* **GOAL OF THE EXERCISE**
Filter these records by the string "margin", copying each line that holds it.

* **PROVIDED MATERIAL**
· · · · · · ·

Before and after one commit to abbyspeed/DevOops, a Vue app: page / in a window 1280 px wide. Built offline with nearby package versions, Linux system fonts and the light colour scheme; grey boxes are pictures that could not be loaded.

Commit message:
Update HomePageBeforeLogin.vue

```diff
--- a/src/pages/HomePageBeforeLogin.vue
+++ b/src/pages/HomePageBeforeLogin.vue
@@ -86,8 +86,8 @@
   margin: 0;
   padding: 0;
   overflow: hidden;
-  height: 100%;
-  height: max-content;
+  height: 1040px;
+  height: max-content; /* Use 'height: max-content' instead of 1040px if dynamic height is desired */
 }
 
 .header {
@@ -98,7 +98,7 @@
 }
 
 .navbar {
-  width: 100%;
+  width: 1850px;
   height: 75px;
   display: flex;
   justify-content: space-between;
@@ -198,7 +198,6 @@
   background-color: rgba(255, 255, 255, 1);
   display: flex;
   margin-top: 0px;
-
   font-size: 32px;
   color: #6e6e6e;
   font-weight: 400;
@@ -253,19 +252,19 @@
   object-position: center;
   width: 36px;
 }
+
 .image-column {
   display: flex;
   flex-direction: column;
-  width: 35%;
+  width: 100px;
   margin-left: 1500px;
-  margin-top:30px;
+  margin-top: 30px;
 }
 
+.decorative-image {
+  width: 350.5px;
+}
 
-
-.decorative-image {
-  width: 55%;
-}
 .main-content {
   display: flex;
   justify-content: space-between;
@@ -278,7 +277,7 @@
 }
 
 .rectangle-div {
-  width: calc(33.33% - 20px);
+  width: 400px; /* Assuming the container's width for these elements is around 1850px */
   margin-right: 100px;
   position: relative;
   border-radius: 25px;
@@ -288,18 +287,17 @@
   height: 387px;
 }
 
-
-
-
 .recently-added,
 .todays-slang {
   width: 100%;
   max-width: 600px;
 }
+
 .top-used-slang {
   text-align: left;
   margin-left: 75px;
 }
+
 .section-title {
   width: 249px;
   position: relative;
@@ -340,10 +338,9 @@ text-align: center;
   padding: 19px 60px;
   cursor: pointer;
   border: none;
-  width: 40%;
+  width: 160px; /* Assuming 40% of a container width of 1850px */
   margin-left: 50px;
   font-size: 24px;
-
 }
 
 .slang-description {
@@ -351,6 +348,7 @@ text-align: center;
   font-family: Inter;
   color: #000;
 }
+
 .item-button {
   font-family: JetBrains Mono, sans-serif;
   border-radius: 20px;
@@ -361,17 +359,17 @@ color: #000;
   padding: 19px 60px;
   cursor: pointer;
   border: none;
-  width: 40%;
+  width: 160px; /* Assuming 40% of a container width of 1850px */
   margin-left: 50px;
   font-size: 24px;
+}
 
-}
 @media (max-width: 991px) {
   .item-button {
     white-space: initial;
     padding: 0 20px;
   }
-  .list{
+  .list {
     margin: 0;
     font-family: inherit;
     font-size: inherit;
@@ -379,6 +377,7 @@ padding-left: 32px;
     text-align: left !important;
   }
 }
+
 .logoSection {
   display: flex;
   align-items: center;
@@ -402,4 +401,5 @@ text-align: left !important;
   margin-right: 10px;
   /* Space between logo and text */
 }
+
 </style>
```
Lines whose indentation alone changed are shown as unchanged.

· · · · · · ·

* **RESPONSE FOR THIS EXERCISE**
   margin: 0;
   margin-top: 0px;
   margin-left: 1500px;
-  margin-top:30px;
+  margin-top: 30px;
   margin-right: 100px;
   margin-left: 75px;
   margin-left: 50px;
   margin-left: 50px;
     margin: 0;
   margin-right: 10px;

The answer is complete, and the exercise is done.